* **HOW TO COMPLETE THIS TASK**: Look through the material below and report every line that includes "main".

* **SUPPLIED INFORMATION**:
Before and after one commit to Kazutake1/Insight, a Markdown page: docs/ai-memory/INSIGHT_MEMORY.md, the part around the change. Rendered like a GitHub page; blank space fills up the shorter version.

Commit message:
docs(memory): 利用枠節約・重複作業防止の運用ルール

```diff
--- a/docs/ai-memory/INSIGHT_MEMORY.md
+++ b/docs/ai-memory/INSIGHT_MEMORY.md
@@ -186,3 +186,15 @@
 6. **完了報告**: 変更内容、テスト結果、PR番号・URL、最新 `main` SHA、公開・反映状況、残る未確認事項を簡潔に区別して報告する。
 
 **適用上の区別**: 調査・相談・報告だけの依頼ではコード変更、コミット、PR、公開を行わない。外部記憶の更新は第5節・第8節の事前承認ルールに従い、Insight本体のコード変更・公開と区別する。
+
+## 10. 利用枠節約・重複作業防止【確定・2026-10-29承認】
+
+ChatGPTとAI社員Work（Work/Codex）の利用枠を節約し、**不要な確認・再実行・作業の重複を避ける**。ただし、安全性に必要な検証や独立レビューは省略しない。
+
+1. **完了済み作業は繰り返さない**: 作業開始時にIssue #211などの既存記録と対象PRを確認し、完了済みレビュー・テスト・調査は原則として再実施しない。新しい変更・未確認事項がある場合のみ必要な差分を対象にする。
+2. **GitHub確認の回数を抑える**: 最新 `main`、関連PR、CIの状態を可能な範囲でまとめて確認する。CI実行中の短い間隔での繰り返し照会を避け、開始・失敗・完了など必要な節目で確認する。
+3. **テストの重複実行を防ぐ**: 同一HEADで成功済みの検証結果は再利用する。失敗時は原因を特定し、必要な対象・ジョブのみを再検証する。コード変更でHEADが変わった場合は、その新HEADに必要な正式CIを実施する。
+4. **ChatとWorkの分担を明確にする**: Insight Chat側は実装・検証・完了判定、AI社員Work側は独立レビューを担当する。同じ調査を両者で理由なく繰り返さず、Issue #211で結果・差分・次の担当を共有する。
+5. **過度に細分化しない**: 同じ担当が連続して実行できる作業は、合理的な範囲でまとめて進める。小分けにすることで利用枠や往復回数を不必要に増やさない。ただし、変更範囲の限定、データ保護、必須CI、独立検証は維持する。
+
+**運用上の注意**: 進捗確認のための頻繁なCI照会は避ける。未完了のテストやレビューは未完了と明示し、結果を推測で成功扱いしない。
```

* **RESULT OF THIS TASK**:
 6. **完了報告**: 変更内容、テスト結果、PR番号・URL、最新 `main` SHA、公開・反映状況、残る未確認事項を簡潔に区別して報告する。
+2. **GitHub確認の回数を抑える**: 最新 `main`、関連PR、CIの状態を可能な範囲でまとめて確認する。CI実行中の短い間隔での繰り返し照会を避け、開始・失敗・完了など必要な節目で確認する。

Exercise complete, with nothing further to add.